Hot Docs 2016: Fear Itself

The relationship between horror films and the human desire for fear is explored in Fear Itself. An anonymous female narrator speaks about watching horror films night after night, while recovering from an accident. As clips play from a wide variety of films from the genre, ranging from familiar classics to obscure foreign titles, the narrator speaks about desiring the rush the fear from these films bring.

Filmmaker Charlie Lyne follows up his debut feature Beyond Clueless with another cinematic essay, which this time focuses on the horror genre. Built around its narration by actress Amy E Watson, Fear Itself consists entirely of clips from various horror films. While there are some familiar titles featured, such as Psycho and The Exorcist, there seems to be a heavy focus on obscure or foreign horror films, which would be practically unknown to all but the most devout fan of the genre. As the clips play, the narration talks about how horror films seem to know how to scare you, with you not knowing when fear is going to come.

Even though I was not a fan of Beyond Clueless, I had some high hopes for Fear Itself and I actually believed that the film started off strong, with the documentary being appropriately atmospheric. However, the film started to lose me when it started showing clips from decidedly non horror films, such as Gravity, Elephant, and Alive. This seems to suggest that there wasn’t really a clear sense of direction for the film, with Fear Itself‘s thesis involving the human need for fear being vague at best. I would actually recommended seeking out the more balanced 2014 documentary Why Horror? and staying clear of Fear Itself.

4 / 10 stars

Sean Kelly Author

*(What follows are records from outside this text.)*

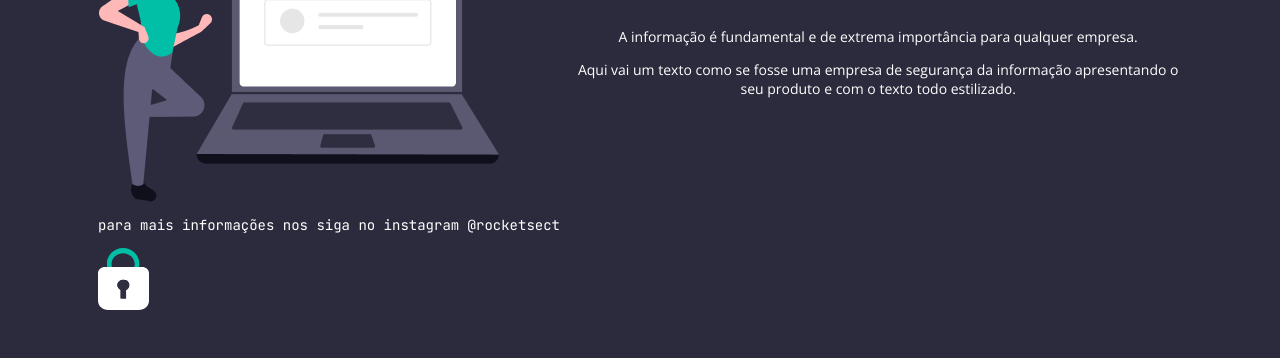
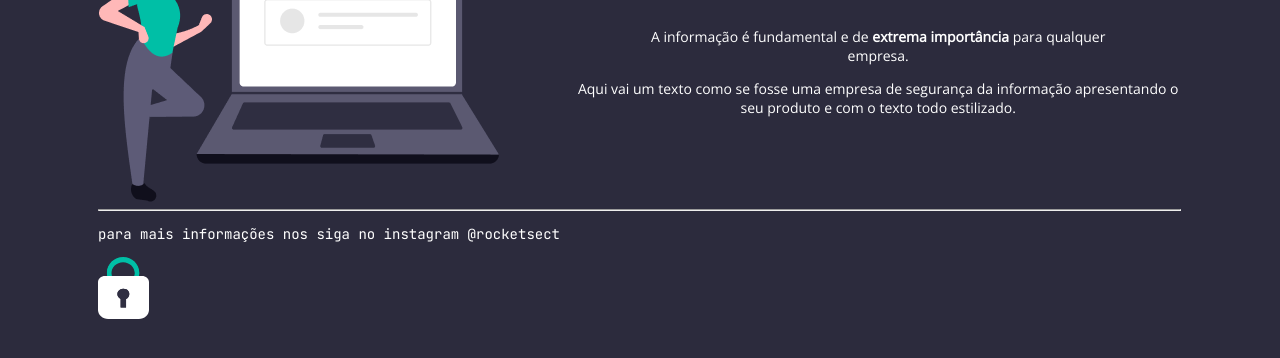
Before and after one commit to marinapgarcia/re-stage2-codigo-desafio-avancado, a plain HTML site: page index.html in a window 1280 px wide. Shown: the part 198-556 px from the top of the page. Drawn offline with nearby package versions, Linux system fonts and the light colour scheme.

Commit message:
Update index.html

```diff
--- a/index.html
+++ b/index.html
@@ -7,6 +7,7 @@
 
   <meta charset="UTF-8">
   <meta name="viewport" content="width=device-width, initial-scale=1.0">
+
   <title>Rocket.sect</title>
 
   <link href="https://fonts.googleapis.com/css2?family=JetBrains+Mono&family=Open+Sans&display=swap" rel="stylesheet">
@@ -15,8 +16,8 @@
 </head>
 
 <body>
-  <div class="page">
-    <nav>
+
+  <nav>
       <img id="logo" src="images/logo.svg">
       <ul>
         <li><a href="#"></a>Início</li>
@@ -29,8 +30,9 @@
     <img id="notebook" src="images/img1.png">
     <section>
       <h1>Seus dados estão <span>protegidos</span>?</h1>
-      <p>A informação é fundamental e de extrema
-         importância para qualquer empresa.</p>
+      <p>A informação é fundamental e de
+        <strong>extrema importância</strong>
+        para qualquer <br>empresa.</p>
       <p>Aqui vai um texto como se fosse uma
         empresa de <span>segurança da informação
         </span> apresentando o seu produto e com
@@ -39,13 +41,12 @@
   </main>
 
   <footer>
+    <hr></hr>
     <p>para mais informações nos siga no
       instagram @rocketsect</p>
   </footer>
 
   <img id="padlock" src="images/padlock.svg">
 
-  </div>
 </body>
-
 </html>
```
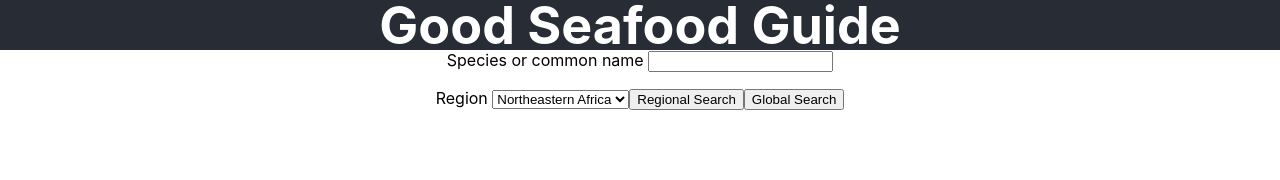
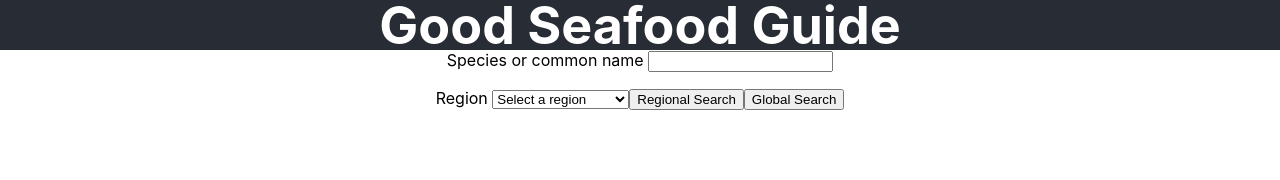
Before and after one commit to jferriday/good-seafood-guide, a React (Create React App) app: page / in a window 1280 px wide. Shown: the top 180 px of the page. Built offline with nearby package versions, Linux system fonts and the light colour scheme; the HTML template or start-up script is replaced by a standard one.

Commit message:
implement UI search functionality

```diff
--- a/src/Components/api/gsgAPI.js
+++ b/src/Components/api/gsgAPI.js
@@ -6,12 +6,12 @@ export async function speciesSearch(term) {
     if (response.ok) {
         console.log(response);
         const jsonResponse =  await response.json();
-        console.log(jsonResponse);
         // only returns names, not null entries returned from the GBIF API (server side)
-        const namesArray = jsonResponse.map(item => {
+        const namesArray = jsonResponse.filter(item => {
             return item !== null;
         });
-        return namesArray;
+        const distinctNames = [...new Set(namesArray)]
+        return distinctNames;
     }else {
         return null;
     }
--- a/src/Components/main/main-container/main-container.js
+++ b/src/Components/main/main-container/main-container.js
@@ -1,9 +1,31 @@
 import Search from '../search/Search';
+import {useState} from 'react';
+import {globalAssessment, regionalAssessment} from '../../api/gsgAPI';
 
 function MainContainer(props){
+    const [assessment, setAssessment] = useState(); // contains assessment results from IUCN
+
+    // function to handle search actions from the <Search /> component
+
+    const globalSearch = async (speciesName) => {
+        const results = await globalAssessment(speciesName);
+        console.log(results);
+        setAssessment(results);
+    };
+
+    const regionalSearch = async (speciesName, region) => {
+        const results = await regionalAssessment(speciesName, region);
+        console.log(results);
+        setAssessment(results);
+    }
+
+
 return(
     <div>
-        <Search />
+        <Search
+        regionalSearch={regionalSearch}
+        globalSearch={globalSearch}
+        />
     </div>
 )
 }
--- a/src/Components/main/search/search.js
+++ b/src/Components/main/search/search.js
@@ -1,38 +1,76 @@
-import React, {useState} from 'react';
-import {speciesSearch} from '../../api/gsgAPI';
+import React, { useState } from "react";
+import { speciesSearch } from "../../api/gsgAPI";
 
-
-function Search() {
+function Search(props) {
   const [region, setRegion] = useState();
   const [species, setSpecies] = useState();
   const [speciesNames, setSpeciesNames] = useState([]);
+  const [sppSearchTerm, setSppSearchTerm] = useState("");
+
+  // functions passed from main container to handle search functionality
+  const globalSearch = props.globalSearch;
+  const regionalSearch = props.regionalSearch;
 
   // timeout id used to cancel timeout when user adds more keystrokes
   let timeoutId = 0;
   const suggestName = (e) => {
       let name = e.target.value;
+      setSppSearchTerm(name)
       clearTimeout(timeoutId);
 
     timeoutId = setTimeout(async () => {
       let speciesArr = await speciesSearch(name);
       setSpeciesNames(speciesArr);
     }, 500);
-        console.log(speciesNames);
+  };
+  // sets the species in state to the selected option when clicked
+  const handleSpeciesSelection = (e) => {
+    setSpecies(e.target.value);
+    setSppSearchTerm(e.target.value);
+
+    console.log(`selected species ${species}`);
+  };
+  const handleRegionSelection = (e) => {
+      const region = document.getElementById("region-select").value;
+      setRegion(region);
+      console.log(region);
+
+  }
+  // functions to handle search using functions from <MainContainer /> when buttons are clicked
+  const handleGlobalSearch = () => {
+      globalSearch(species);
+  }
+  const handleRegionalSearch = () => {
+      regionalSearch(species, region);
+  }
 
 
-    }
-    return(
+  return (
     <div>
-            <label for="species-search">Species or common name </label>
-            <input type="text" id="species-search" onChange={suggestName} />
+      <label htmlFor="species-search">Species or common name </label>
+      <input type="text" id="species-search" value={sppSearchTerm} onChange={suggestName} />
 
       <ul id="species-list">
-                {/* {speciesNames ? speciesNames.map(suggestion =>  <li>${suggestion}</li>) : ""}; */}
-
+        {speciesNames
+          ? speciesNames.map((suggestion, i) => {
+              return (
+                <li key={i}>
+                  <button
+                    value={suggestion}
+                    className="speciesSelection"
+                    onClick={handleSpeciesSelection}
+                  >
+                    {suggestion}
+                  </button>
+                </li>
+              );
+            })
+          : ""}
       </ul>
-            <label for="region-search">Region </label>
-            <select name="region" id="region-select">
-                <option value="northeastern_arfrica">Northeastern Africa</option>
+      <label htmlFor="region-search">Region </label>
+      <select name="region" id="region-select" onChange={handleRegionSelection}>
+        <option value="none" selected disabled hidden>Select a region</option>
+        <option value="northeastern_africa">Northeastern Africa</option>
         <option value="eastern_africa">Eastern Africa</option>
         <option value="western_africa">Western Africa</option>
         <option value="northern_africa">Northern Africa</option>
@@ -42,10 +80,10 @@ function Search() {
         <option value="mediterranean">Mediterranean</option>
         <option value="europe">Europe</option>
       </select>
-            <input type="submit" value="Regional Search" />
-            <input type="submit" value="Global Search" />
+      <button id="regional-search" className="searchButton" onClick={handleRegionalSearch}>Regional Search</button>
+      <button id="global-search" className="searchButton" onClick={handleGlobalSearch}>Global Search</button>
     </div>
-    )
+  );
 }
 
 export default Search;
```
Also changed, not shown: 1 other file (tests, documents, lock files or other folders). Lines whose indentation alone changed are shown as unchanged.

Sean Patrick Kelly is a self-described über-geek, who has been an avid film lover for all his life. He graduated from York University in 2010 with an honours B.A. in Cinema and Media Studies and he likes to believe he knows what he’s talking about when he writes about film (despite occasionally going on pointless rants).